The New Year is upon us which means many public sector collective bargaining agreements have expired. Perhaps your City or County was fortunate enough to start negotiations prior to the expiration of the collective bargaining agreement, and maybe even reached a settlement. If not, here are a few tips to help you begin to prepare for negotiations.
First, consider your budget and then look back at any problems that arose under the collective bargaining agreement. These could be grievances that were filed or any type of problem that may have developed. Evaluate these issues and how they were resolved to determine whether or not you need to propose changes to the collective bargaining agreement.

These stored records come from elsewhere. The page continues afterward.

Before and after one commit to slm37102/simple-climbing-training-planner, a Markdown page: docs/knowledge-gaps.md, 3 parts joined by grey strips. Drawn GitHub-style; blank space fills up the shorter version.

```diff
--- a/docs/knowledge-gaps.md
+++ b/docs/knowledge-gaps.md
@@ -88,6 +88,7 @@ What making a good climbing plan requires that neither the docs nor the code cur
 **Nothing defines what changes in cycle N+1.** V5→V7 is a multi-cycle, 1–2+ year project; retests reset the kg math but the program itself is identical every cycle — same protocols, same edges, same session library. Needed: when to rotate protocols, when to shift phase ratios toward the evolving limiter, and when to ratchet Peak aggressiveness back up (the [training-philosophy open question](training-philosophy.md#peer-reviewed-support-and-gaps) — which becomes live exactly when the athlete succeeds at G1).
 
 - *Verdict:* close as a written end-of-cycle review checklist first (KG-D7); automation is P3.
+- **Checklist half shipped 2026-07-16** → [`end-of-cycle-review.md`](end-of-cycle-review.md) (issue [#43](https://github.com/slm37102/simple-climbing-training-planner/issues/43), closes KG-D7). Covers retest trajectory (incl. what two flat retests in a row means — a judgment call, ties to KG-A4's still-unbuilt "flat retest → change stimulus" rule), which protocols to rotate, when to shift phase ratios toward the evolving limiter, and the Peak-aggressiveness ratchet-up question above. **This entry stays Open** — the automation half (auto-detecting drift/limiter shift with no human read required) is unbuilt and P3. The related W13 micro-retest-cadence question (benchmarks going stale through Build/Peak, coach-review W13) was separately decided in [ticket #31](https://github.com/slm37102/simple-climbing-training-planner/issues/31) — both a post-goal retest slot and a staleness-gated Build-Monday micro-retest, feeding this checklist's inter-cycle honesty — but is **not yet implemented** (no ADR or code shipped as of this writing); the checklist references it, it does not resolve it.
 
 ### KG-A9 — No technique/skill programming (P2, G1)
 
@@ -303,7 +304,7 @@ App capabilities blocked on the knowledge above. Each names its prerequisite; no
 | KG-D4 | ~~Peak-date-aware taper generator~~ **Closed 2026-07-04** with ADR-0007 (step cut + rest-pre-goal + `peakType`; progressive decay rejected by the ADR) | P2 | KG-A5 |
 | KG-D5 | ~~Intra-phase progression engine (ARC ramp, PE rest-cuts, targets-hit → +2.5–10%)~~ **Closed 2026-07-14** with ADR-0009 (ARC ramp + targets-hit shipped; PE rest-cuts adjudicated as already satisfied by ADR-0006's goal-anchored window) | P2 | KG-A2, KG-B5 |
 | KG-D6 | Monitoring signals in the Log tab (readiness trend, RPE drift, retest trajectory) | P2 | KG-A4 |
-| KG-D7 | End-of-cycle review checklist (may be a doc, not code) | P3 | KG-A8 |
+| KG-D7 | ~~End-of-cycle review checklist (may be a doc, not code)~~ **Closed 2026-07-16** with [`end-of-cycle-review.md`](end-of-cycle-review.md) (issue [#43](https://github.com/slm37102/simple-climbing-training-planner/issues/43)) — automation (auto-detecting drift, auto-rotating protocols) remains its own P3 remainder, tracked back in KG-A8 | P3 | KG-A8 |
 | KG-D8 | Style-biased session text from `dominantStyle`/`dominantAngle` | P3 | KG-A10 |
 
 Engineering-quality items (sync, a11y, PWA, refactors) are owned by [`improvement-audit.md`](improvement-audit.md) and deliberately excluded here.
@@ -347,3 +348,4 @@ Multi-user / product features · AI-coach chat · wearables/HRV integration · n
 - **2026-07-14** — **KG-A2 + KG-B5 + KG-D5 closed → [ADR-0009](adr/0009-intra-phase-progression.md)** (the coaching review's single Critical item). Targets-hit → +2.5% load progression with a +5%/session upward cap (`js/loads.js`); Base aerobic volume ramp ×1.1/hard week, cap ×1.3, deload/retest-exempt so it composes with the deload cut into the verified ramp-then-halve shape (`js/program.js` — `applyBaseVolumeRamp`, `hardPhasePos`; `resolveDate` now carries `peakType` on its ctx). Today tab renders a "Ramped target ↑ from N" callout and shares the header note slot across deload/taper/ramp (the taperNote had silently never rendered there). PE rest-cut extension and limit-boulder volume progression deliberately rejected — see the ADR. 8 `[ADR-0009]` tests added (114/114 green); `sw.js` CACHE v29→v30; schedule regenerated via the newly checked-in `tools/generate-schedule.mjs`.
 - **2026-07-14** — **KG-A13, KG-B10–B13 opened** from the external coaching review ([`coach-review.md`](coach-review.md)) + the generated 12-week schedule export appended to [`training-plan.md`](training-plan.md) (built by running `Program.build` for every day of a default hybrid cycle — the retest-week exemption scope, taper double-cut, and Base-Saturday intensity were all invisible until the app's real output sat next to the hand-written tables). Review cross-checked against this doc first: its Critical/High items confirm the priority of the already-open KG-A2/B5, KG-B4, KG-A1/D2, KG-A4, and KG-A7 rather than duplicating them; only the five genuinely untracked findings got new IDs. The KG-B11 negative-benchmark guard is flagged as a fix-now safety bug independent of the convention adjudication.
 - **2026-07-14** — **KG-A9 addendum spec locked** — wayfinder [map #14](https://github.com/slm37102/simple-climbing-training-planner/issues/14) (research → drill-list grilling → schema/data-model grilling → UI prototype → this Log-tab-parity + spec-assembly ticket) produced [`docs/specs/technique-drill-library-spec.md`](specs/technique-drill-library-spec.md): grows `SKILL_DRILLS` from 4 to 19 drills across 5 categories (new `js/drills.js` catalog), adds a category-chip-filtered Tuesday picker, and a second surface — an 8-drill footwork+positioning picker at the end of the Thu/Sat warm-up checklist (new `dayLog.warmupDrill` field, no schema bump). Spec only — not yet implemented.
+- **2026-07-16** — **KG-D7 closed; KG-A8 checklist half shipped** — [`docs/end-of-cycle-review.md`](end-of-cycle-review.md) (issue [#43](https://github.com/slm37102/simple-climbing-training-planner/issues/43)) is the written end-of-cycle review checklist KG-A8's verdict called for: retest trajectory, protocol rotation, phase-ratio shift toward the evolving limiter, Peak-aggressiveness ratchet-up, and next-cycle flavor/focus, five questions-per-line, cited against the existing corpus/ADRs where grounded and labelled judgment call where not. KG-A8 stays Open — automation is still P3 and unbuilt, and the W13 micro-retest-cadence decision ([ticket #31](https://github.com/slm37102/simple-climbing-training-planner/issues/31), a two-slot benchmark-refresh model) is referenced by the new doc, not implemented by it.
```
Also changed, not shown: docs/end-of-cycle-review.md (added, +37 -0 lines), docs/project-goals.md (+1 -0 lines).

Second, create a comparable group. You may not need the comparable data at the first negotiation session, but this will definitely be helpful down the road, especially if you get to the point of mediation or interest arbitration.
The following should be considered when compiling a comparable group:
1) Start by checking if a comparable group was ever used in prior negotiations or interest arbitrations. If so, determine if there is any reason to change the previously established comparable group.
2) If there is no comparable group, start by looking at cities or counties of like size and tax capacity. When I create a comparable group, I make sure to keep true to the region of the state, for example, I compare northern Minnesota cities to other northern Minnesota cities. I don’t compare small out-state cities to small metro area cities.
3) It is also important to compare like job positions, supervisors should be compared to supervisors etc…
4) Always compare cities to cities and counties to counties, apples to apples. Do not mix cities and counties as they have substantially different tax bases.
Finally, look at your past practices. Are there any past practices the Employer is interested in ending, if so, this is the time to put the Union on notice about it.
Keeping these suggestions in mind will help you successfully prepare for negotiations. For more helpful information look back at my previous blogs about documenting collective bargaining negotiations and handling different negotiation styles at the bargaining table.